-- Assignment --
Some lines of these records may hold the word "getIndexColumn"; state how many, using only the number.
(Data shown Opens)
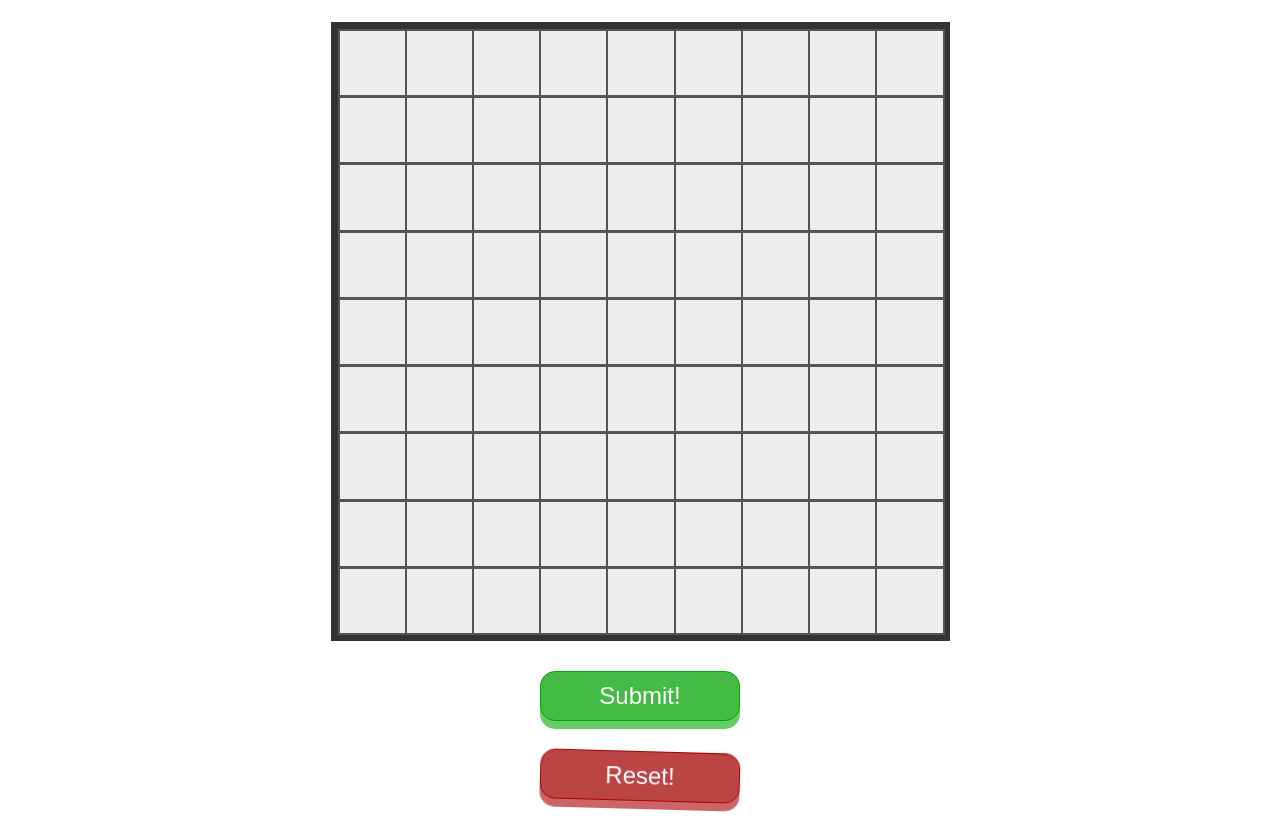
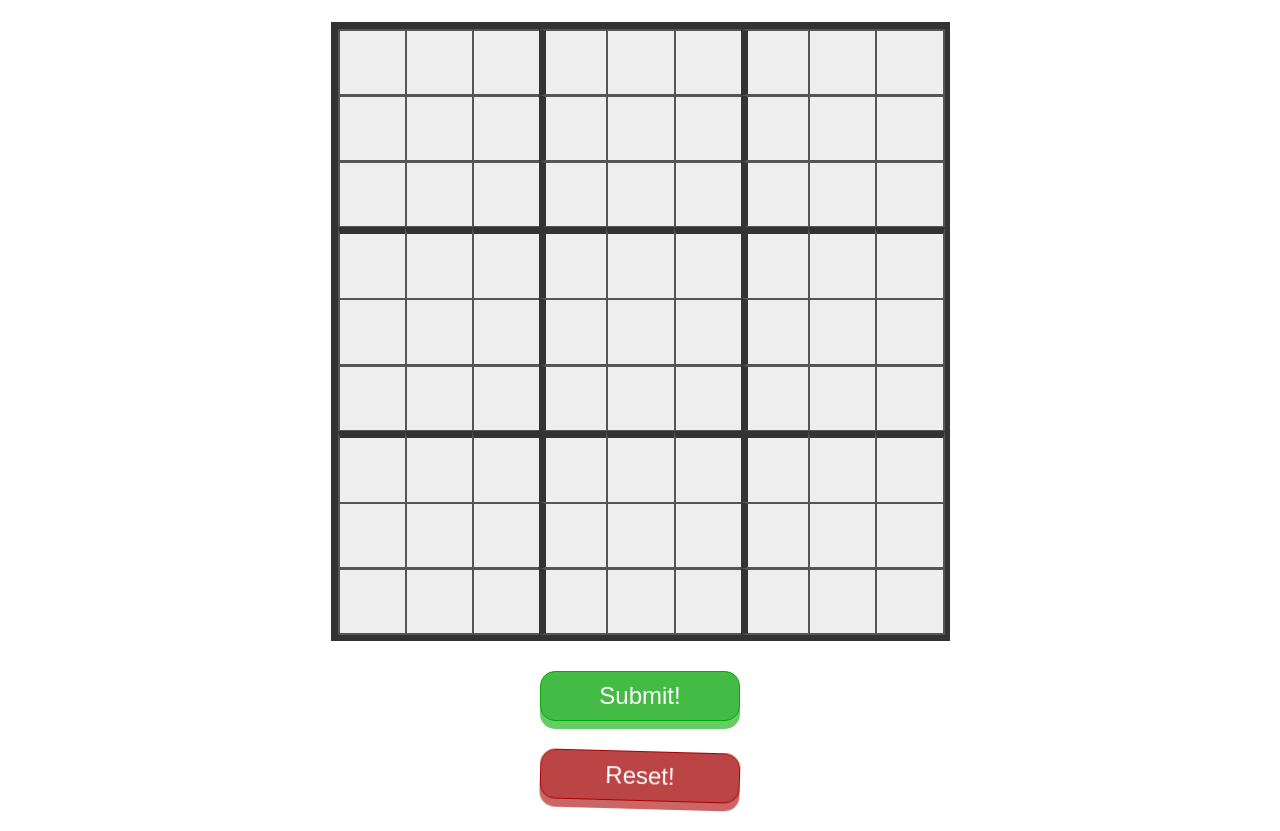
Before and after one commit to Dyrits/JSUDOKU-SOLVER, a plain HTML site: page Sudoku Solver/index.html in a window 1280 px wide. Both pictures are taken after a click on the button "Generate!". Shown: the part 48-879 px from the top of the page. Drawn offline with Linux system fonts and the light colour scheme.

Commit message:
Minor fixes.

```diff
--- a/Sudoku Solver/script.js
+++ b/Sudoku Solver/script.js
@@ -13,18 +13,18 @@ let sudokuGridValues = [[], [], [], [], [], [], [], [], []]
 let trackingWay = 1;
 
 // Function getting the index of the Row and Column of a given cell:
-function getIndexRow(cellNumber) {return Math.floor(cellNumber / 9);}
-function getIndexColumn(cellNumber) {return cellNumber % 9;}
-function getRow(cellNumber) {return sudokuGridValues[getIndexRow(cellNumber)];}
+function getIndexRow(cellNumber) { return Math.floor(cellNumber / 9); }
+function getIndexColumn(cellNumber) { return cellNumber % 9; }
+function getRow(cellNumber) { return sudokuGridValues[getIndexRow(cellNumber)]; }
 function getColumn(cellNumber) {
   let indexColumn = getIndexColumn(cellNumber);
-  return sudokuGridValues.map(function (row) {return row[indexColumn];});
+  return sudokuGridValues.map(function (row) { return row[indexColumn]; });
 }
 
 function getSubGrid(cellNumber) {
   let startingIndexRow = Math.floor(getIndexRow(cellNumber) / 3) * 3; // The result is equal to 0, 3 or 6.
   let startingIndexColumn = Math.floor(getIndexColumn(cellNumber) / 3) * 3; // The result is equal to 0, 3 or 6.
-  let subGrid = sudokuGridValues.slice(startingIndexRow, startingIndexRow + 3).map(function(row) {
+  let subGrid = sudokuGridValues.slice(startingIndexRow, startingIndexRow + 3).map(function (row) {
     return row.slice(startingIndexColumn, startingIndexColumn + 3);
   })
   return subGrid[0].concat(subGrid[1], subGrid[2]);
@@ -32,15 +32,14 @@ function getSubGrid(cellNumber) {
 
 
 // Function creating the grid as an array and displaying it:
-function generateGrid(cellNumber) {
-  while (cellNumber < 81) {
-    setTimeout(function () {
+function generateGrid() {
+  for (cellNumber = 0; cellNumber < 81; cellNumber++) {
     sudokuGrid[cellNumber] = document.createElement("input");
-      sudokuGrid[cellNumber].type = "number"
-      sudokuGrid[cellNumber].classList.add("cell")
-      sudokuGrid[cellNumber].id = "cell" + cellNumber
-      sudokuGrid[cellNumber].min = "1"
-      sudokuGrid[cellNumber].max = "9"
+    sudokuGrid[cellNumber].type = "number";
+    sudokuGrid[cellNumber].classList.add("cell");
+    sudokuGrid[cellNumber].id = "cell" + cellNumber;
+    sudokuGrid[cellNumber].min = "1";
+    sudokuGrid[cellNumber].max = "9";
     gridBox.appendChild(sudokuGrid[cellNumber]);
     if (getIndexRow(cellNumber) === 3 || getIndexRow(cellNumber) === 6) {
       sudokuGrid[cellNumber].style.borderTop = "7px solid #333";
@@ -48,8 +47,6 @@ function generateGrid(cellNumber) {
     if (getIndexColumn(cellNumber) === 3 || getIndexColumn(cellNumber) === 6) {
       sudokuGrid[cellNumber].style.borderLeft = "7px solid #333";
     }
-    }, 50)
-    cellNumber++;
   }
 }
 
@@ -70,7 +67,7 @@ function prepareGrid() {
 
 function clearValues() {
   for (cellNumber = 0; cellNumber < 81; cellNumber++) {
-    if (sudokuGrid[cellNumber].className.includes("userInput")) {sudokuGrid[cellNumber].classList.remove("userInput")}
+    if (sudokuGrid[cellNumber].className.includes("userInput")) { sudokuGrid[cellNumber].classList.remove("userInput") }
     else {
       sudokuGridValues[getIndexRow(cellNumber)][getIndexColumn(cellNumber)] = 0;
       sudokuGrid[cellNumber].value = "";
@@ -79,9 +76,9 @@ function clearValues() {
 }
 
 function solveSudoku() {
-  for(cellNumber = 0; cellNumber < 81; cellNumber += trackingWay) {
+  for (cellNumber = 0; cellNumber < 81; cellNumber += trackingWay) {
     let currentCell = sudokuGrid[cellNumber]
-    if (currentCell.className.includes("userInput")) {continue;} // The cell is skipped is already filled by the user.
+    if (currentCell.className.includes("userInput")) { continue; } // The cell is skipped is already filled by the user.
     let currentIndexRow = getIndexRow(cellNumber);
     let currentIndexColumn = getIndexColumn(cellNumber);
     // If the value is already equals to 9, it is set back to an empty string and the previous value will be tested:
@@ -91,16 +88,16 @@ function solveSudoku() {
       trackingWay = -1;
       continue;
     }
-    if (!(currentCell.value)) {currentCell.value = 1} // The value is set to 1 if empty.
+    if (!(currentCell.value)) { currentCell.value = 1 } // The value is set to 1 if empty.
     let currentRow = getRow(cellNumber);
     let currentColumn = getColumn(cellNumber);
     let currentSubGrid = getSubGrid(cellNumber);
-    for(testValue = Number(currentCell.value); testValue < 10; testValue ++) {
+    for (testValue = Number(currentCell.value); testValue < 10; testValue++) {
       currentCell.value = testValue;
       // If the value is already in the row, column or subgrid, the next value is tested:
       if (currentRow.includes(testValue) || currentColumn.includes(testValue) || currentSubGrid.includes(testValue)) {
         // If the value is already equals to 9, it is set back to an empty string and the previous value will be tested:
-        if(testValue == 9) {
+        if (testValue == 9) {
           currentCell.value = "";
           sudokuGridValues[currentIndexRow][currentIndexColumn] = 0;
           trackingWay = -1;
@@ -121,7 +118,7 @@ function solveSudoku() {
 
 function mainButtonClick() {
   if (mainButton.innerHTML === "Generate!") {
-    generateGrid(0);
+    generateGrid();
     mainButton.innerHTML = "Submit!";
     commands.appendChild(resetButton);
   } else if (mainButton.innerHTML === "Submit!") {
--- a/Sudoku Solver/style.css
+++ b/Sudoku Solver/style.css
@@ -100,10 +100,12 @@ header h1 {margin: 0;}
 }
 
 @keyframes appear {
-  0% {opacity: 0;}
+  0% {opacity: 0;
+    background-color: #333;
+  }
   30% {
-    opacity: 0;
-    background-color: #000;
+    opacity: 1;
+    background-color: #555;
   }
   70% {opacity: 1;}
 }
```
Lines whose indentation alone changed are shown as unchanged.
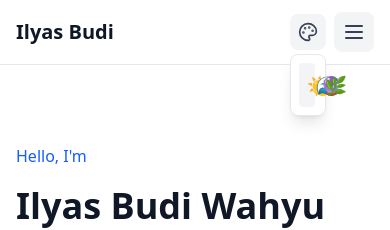
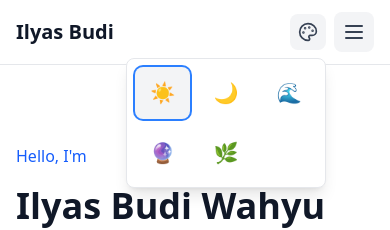
Before and after one commit to IlyasBudi/Portfolio, a Next.js app: page / in a window 390 px wide. Both pictures are taken after a click on the button 308 px from the left and 32 px from the top of the page. Shown: the top 230 px of the page. Built offline with nearby package versions, Linux system fonts and the light colour scheme.

Commit message:
Fix mobile theme switcher layout and improve accessibility
Co-authored-by: IlyasBudi <91740905+IlyasBudi@users.noreply.github.com>

```diff
--- a/src/components/ThemeSwitcher.tsx
+++ b/src/components/ThemeSwitcher.tsx
@@ -120,17 +120,19 @@ export function ThemeSwitcherCompact() {
             initial={{ opacity: 0, scale: 0.9 }}
             animate={{ opacity: 1, scale: 1 }}
             exit={{ opacity: 0, scale: 0.9 }}
-            className="absolute top-full mt-1 right-0 bg-white dark:bg-gray-800 border border-gray-200 dark:border-gray-700 rounded-lg shadow-lg z-50"
+            className="absolute top-full mt-2 right-0 bg-white dark:bg-gray-800 border border-gray-200 dark:border-gray-700 rounded-lg shadow-lg z-50 min-w-[200px]"
+            style={{ maxWidth: 'calc(100vw - 2rem)' }}
           >
-            <div className="p-2 grid grid-cols-5 gap-1">
+            <div className="p-2 grid grid-cols-3 sm:grid-cols-5 gap-2">
               {themes.map((theme) => (
                 <button
                   key={theme.name}
                   onClick={() => handleThemeSelect(theme.name)}
-                  className={`p-2 rounded text-lg hover:bg-gray-100 dark:hover:bg-gray-700 transition-colors ${
-                    currentTheme === theme.name ? 'bg-gray-100 dark:bg-gray-700' : ''
+                  className={`p-3 rounded-lg text-xl hover:bg-gray-100 dark:hover:bg-gray-700 transition-colors min-w-[3rem] min-h-[3rem] flex items-center justify-center ${
+                    currentTheme === theme.name ? 'bg-gray-100 dark:bg-gray-700 ring-2 ring-blue-500' : ''
                   }`}
                   title={theme.displayName}
+                  aria-label={`Switch to ${theme.displayName} theme`}
                 >
                   {themeIcons[theme.name]}
                 </button>
```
(Data shown Closes)
-- Answer area --
7